---------- The input ----------
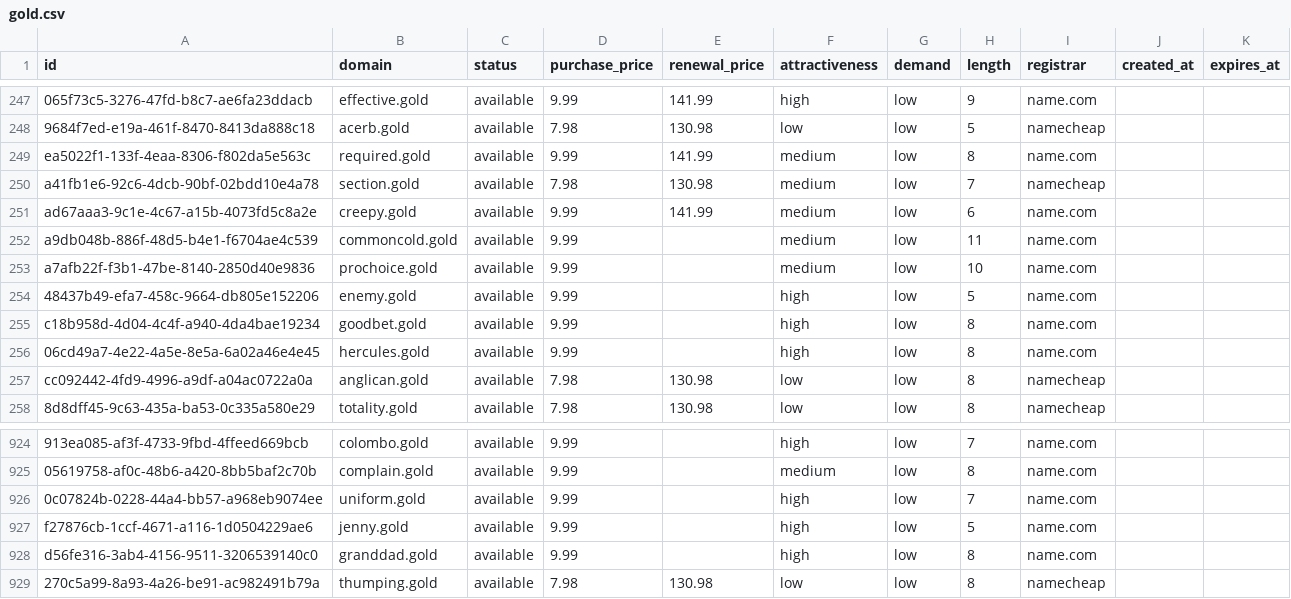
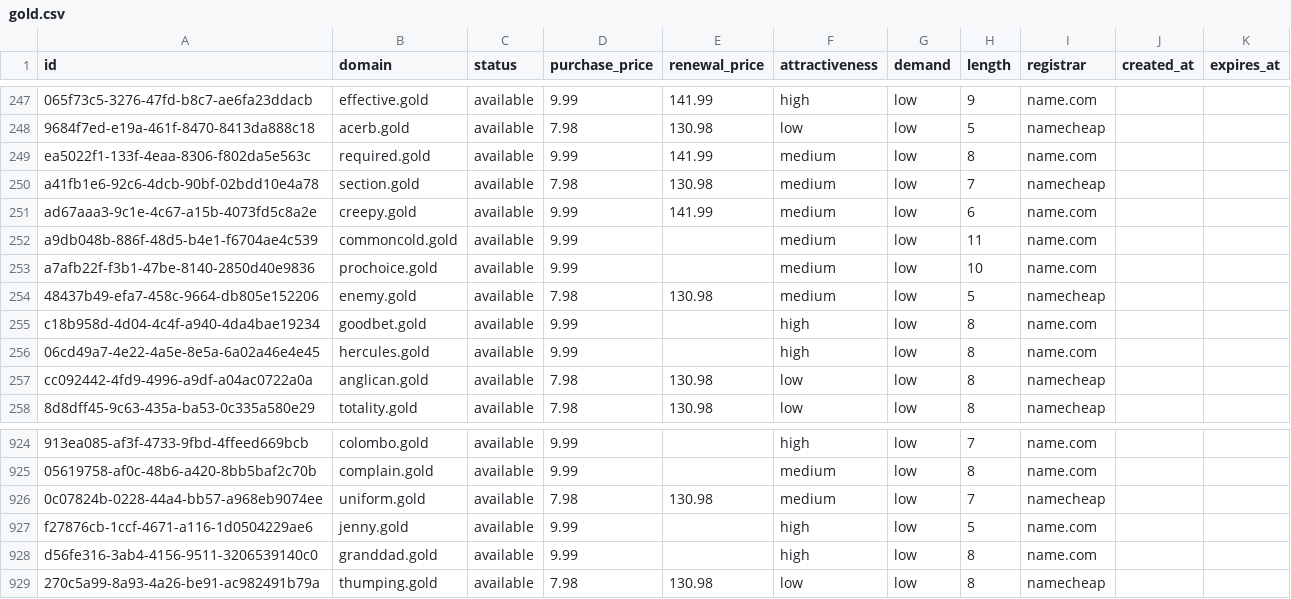
Before and after one commit to UniqueDomains/gold-oneword-domains, a CSV file: gold.csv, drawn as a sheet; only a part is shown, gaps mark what is left out; the diff names each change by its address in the sheet, - before the commit and + after, or states it on an @@ line.

Commit message:
Domains update

```diff
--- a/gold.csv
+++ b/gold.csv
-D254 (purchase_price): 9.99
+D254 (purchase_price): 7.98
-E254 (renewal_price): (empty)
+E254 (renewal_price): 130.98
-F254 (attractiveness): high
+F254 (attractiveness): medium
-I254 (registrar): name.com
+I254 (registrar): namecheap
-D926 (purchase_price): 9.99
+D926 (purchase_price): 7.98
-E926 (renewal_price): (empty)
+E926 (renewal_price): 130.98
-F926 (attractiveness): high
+F926 (attractiveness): medium
-I926 (registrar): name.com
+I926 (registrar): namecheap
```
Also changed, not shown: 4 other files.
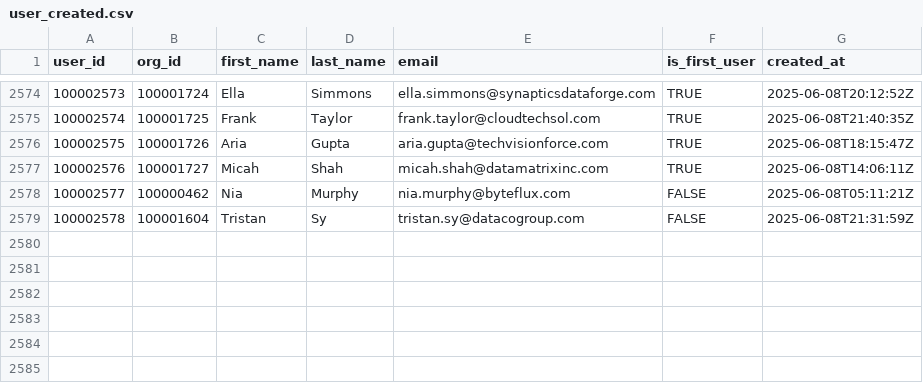
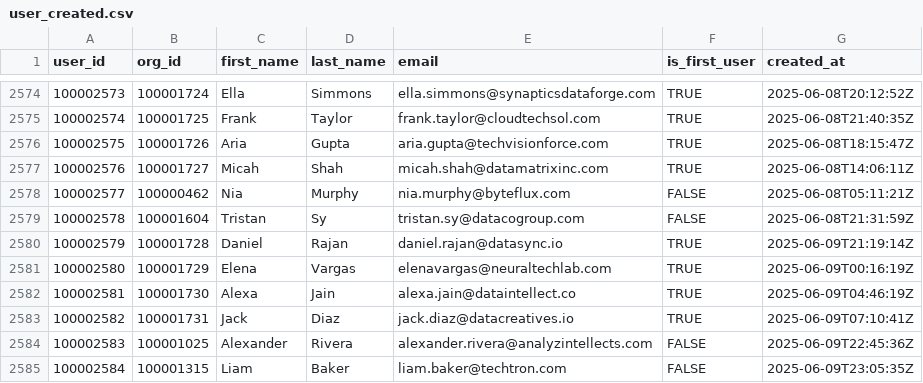
Before and after one commit to datafold/demo, a CSV file: datagen/user_created.csv, drawn as a sheet; only a part is shown, gaps mark what is left out.

Commit message:
New data obtained on Tue Jun 10 00:22:32 UTC 2025

```diff
--- a/datagen/user_created.csv
+++ b/datagen/user_created.csv
@@ -2579 +2579,7 @@ user_id,org_id,first_name,last_name,email,is_first_user,created_at
 100002578,100001604,Tristan,Sy,tristan.sy@datacogroup.com,FALSE,2025-06-08T21:31:59Z
+100002579,100001728,Daniel,Rajan,daniel.rajan@datasync.io,TRUE,2025-06-09T21:19:14Z
+100002580,100001729,Elena,Vargas,elenavargas@neuraltechlab.com,TRUE,2025-06-09T00:16:19Z
+100002581,100001730,Alexa,Jain,alexa.jain@dataintellect.co,TRUE,2025-06-09T04:46:19Z
+100002582,100001731,Jack,Diaz,jack.diaz@datacreatives.io,TRUE,2025-06-09T07:10:41Z
+100002583,100001025,Alexander,Rivera,alexander.rivera@analyzintellects.com,FALSE,2025-06-09T22:45:36Z
+100002584,100001315,Liam,Baker,liam.baker@techtron.com,FALSE,2025-06-09T23:05:35Z
```
Also changed, not shown: datagen/signed_in.csv, datagen/signed_in_broken.csv, 12 other files.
----------
For the material above, the answer must be only the number of lines holding the word "registrar".

4